Start of Available records
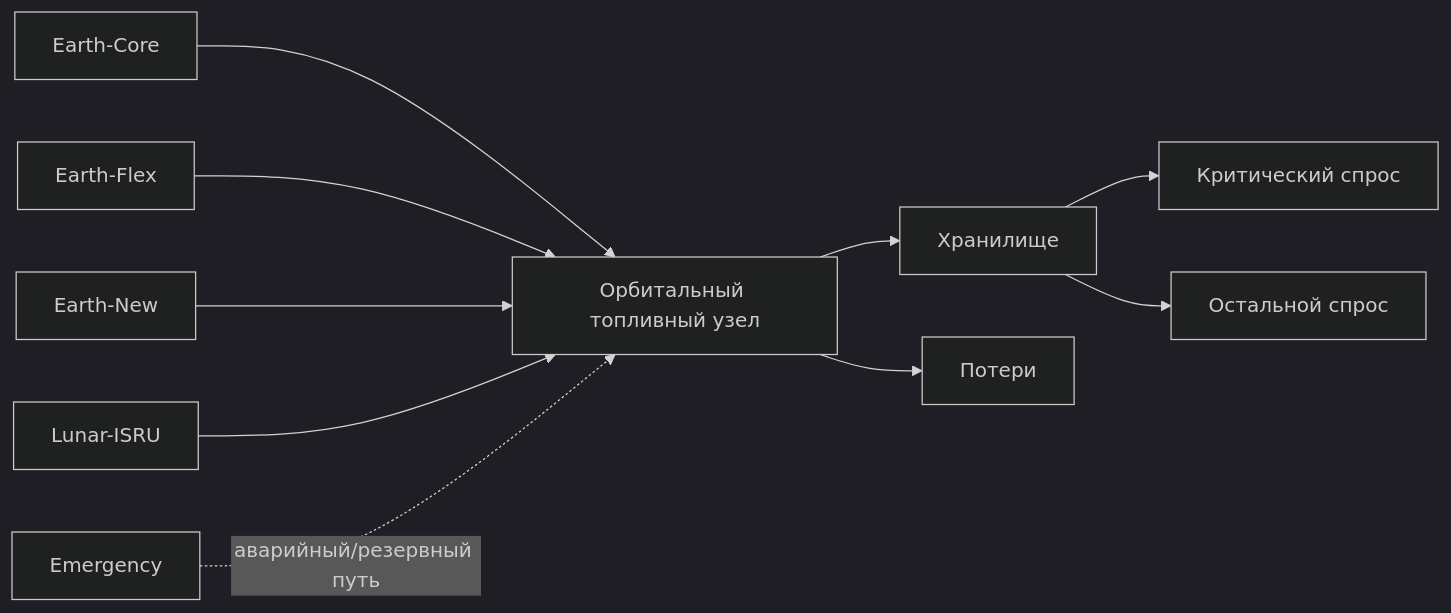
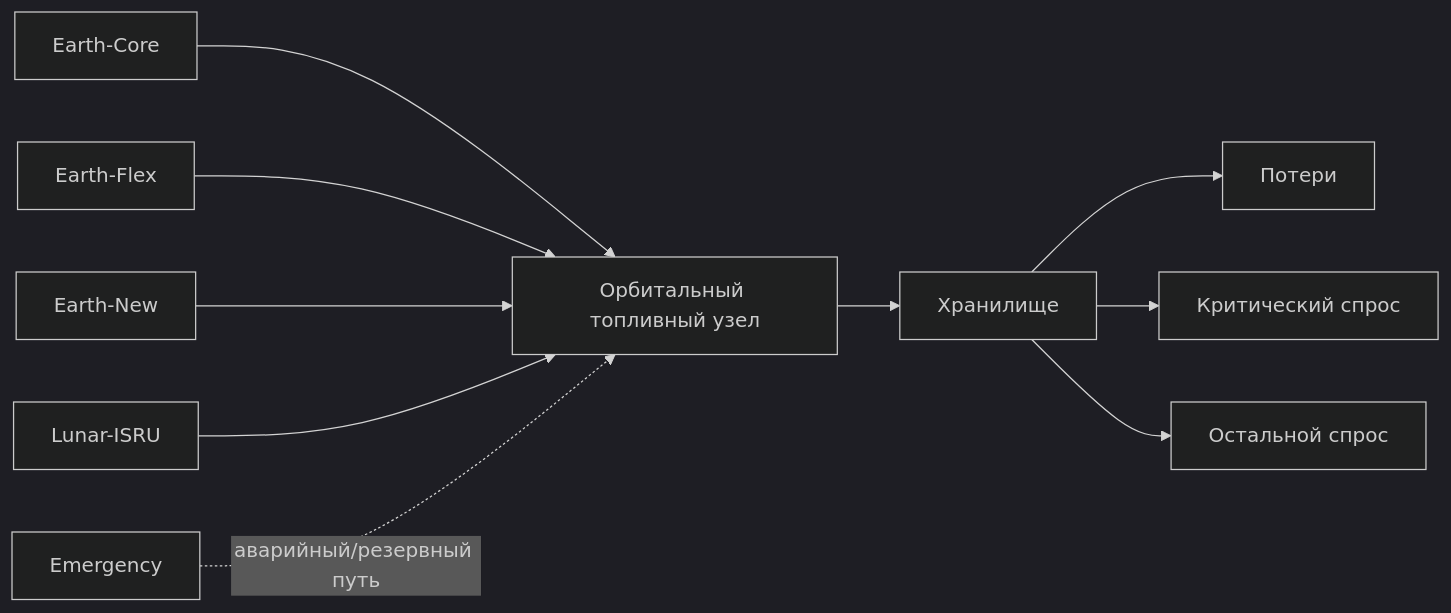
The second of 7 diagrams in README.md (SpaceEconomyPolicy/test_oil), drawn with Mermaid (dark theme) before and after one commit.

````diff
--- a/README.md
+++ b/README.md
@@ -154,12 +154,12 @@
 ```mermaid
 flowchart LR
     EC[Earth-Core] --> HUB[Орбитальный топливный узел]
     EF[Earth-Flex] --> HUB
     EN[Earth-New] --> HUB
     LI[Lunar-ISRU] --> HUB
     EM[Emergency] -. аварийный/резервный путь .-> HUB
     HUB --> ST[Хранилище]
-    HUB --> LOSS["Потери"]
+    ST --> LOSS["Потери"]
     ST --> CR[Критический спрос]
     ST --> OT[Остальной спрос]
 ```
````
End of Available records
Start of Available records
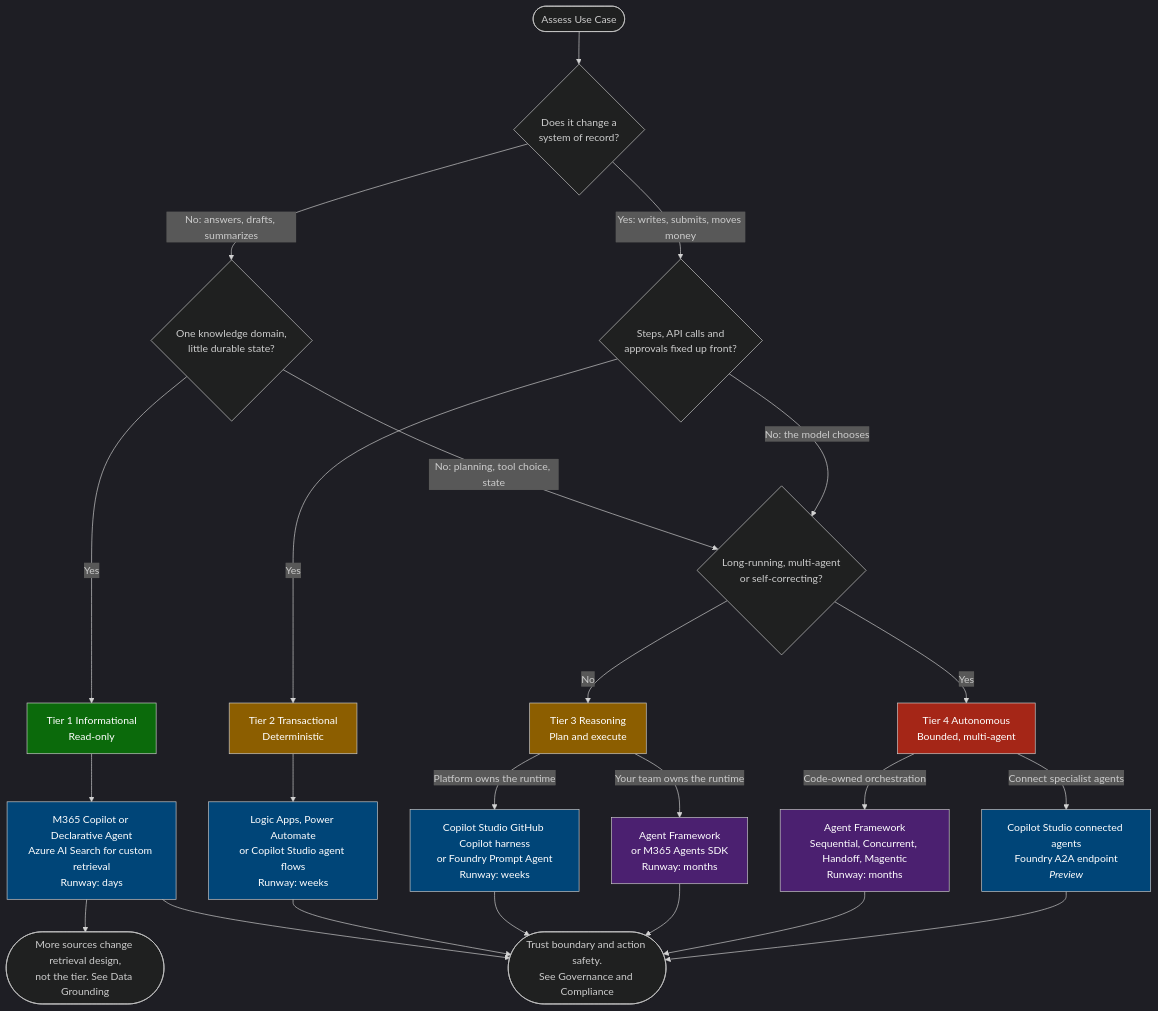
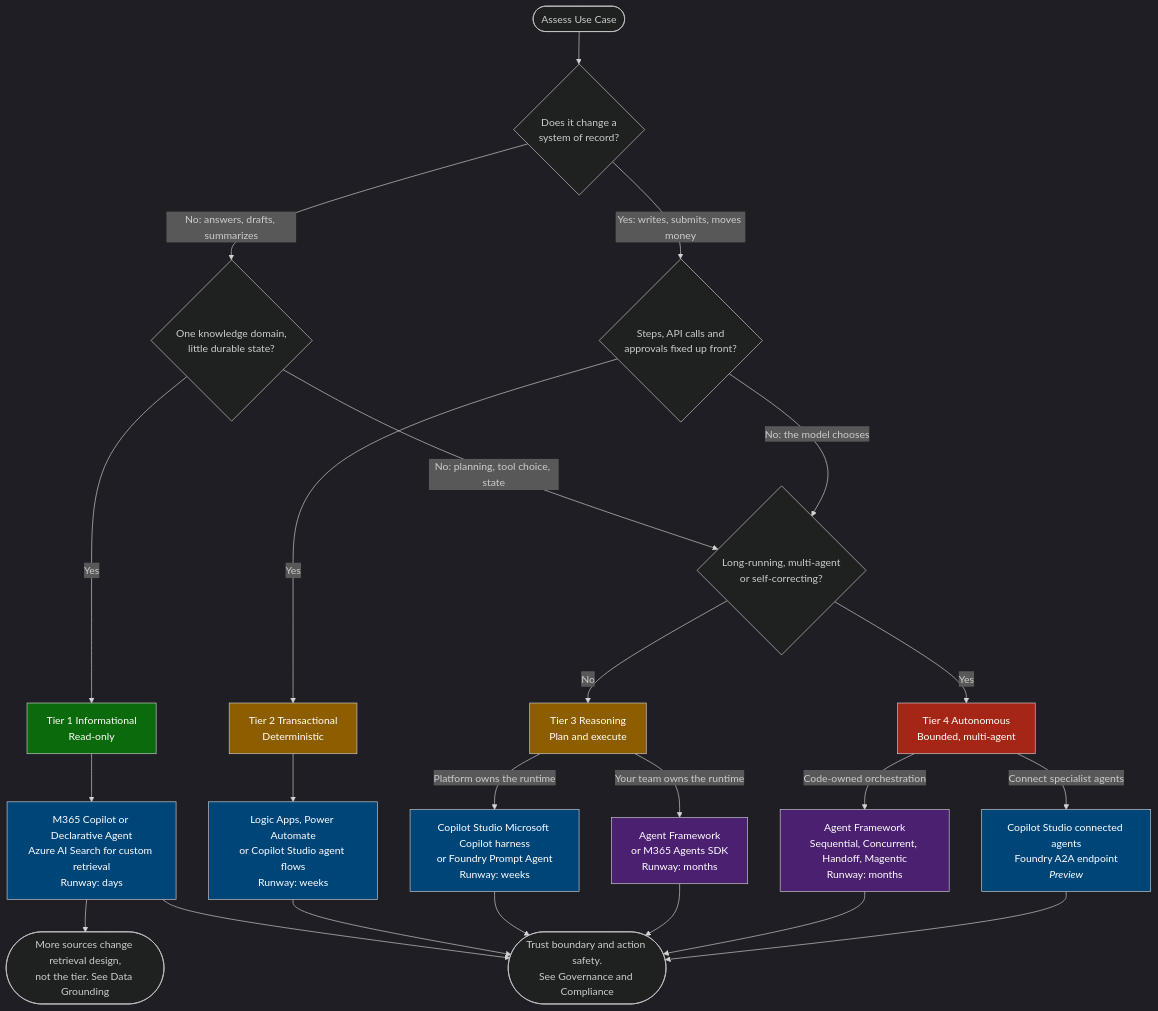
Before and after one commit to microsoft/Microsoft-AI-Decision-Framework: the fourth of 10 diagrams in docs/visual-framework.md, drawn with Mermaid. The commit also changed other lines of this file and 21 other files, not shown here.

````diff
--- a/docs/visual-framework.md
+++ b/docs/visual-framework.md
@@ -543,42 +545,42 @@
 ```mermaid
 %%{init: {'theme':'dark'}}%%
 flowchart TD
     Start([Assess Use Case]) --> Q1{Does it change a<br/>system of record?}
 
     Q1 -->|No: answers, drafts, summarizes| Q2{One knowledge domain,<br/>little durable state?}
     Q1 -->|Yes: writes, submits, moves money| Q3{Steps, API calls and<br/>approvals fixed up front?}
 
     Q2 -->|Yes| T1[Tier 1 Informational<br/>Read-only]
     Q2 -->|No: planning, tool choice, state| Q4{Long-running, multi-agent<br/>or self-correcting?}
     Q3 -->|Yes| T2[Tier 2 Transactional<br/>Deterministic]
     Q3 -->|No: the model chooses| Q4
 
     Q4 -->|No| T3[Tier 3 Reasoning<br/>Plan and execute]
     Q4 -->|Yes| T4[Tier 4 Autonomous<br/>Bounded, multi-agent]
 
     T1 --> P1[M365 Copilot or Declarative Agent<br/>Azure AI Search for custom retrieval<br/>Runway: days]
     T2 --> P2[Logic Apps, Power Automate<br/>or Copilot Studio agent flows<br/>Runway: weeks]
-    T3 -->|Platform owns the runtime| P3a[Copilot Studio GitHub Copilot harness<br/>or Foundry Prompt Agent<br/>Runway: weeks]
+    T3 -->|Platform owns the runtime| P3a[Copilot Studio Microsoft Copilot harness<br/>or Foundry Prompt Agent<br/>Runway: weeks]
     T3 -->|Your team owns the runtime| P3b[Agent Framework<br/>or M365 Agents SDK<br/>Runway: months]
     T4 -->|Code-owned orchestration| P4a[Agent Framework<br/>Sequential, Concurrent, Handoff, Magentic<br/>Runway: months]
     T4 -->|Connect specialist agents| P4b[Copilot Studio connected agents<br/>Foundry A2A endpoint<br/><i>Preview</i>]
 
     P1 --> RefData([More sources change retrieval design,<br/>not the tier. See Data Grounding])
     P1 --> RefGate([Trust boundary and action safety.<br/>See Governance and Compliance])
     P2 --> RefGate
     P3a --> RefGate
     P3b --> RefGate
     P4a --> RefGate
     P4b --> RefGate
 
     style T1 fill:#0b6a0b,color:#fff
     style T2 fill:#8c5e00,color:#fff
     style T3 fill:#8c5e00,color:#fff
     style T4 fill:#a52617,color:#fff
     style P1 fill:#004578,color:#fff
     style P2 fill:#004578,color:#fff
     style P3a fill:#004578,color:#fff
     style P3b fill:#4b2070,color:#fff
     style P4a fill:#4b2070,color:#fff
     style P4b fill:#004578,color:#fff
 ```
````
End of Available records
• [Exercise details] Write out every line from the entries where "RefGate" appears.

• [Answer for this exercise]
     P1 --> RefGate([Trust boundary and action safety.<br/>See Governance and Compliance])
     P2 --> RefGate
     P3a --> RefGate
     P3b --> RefGate
     P4a --> RefGate
     P4b --> RefGate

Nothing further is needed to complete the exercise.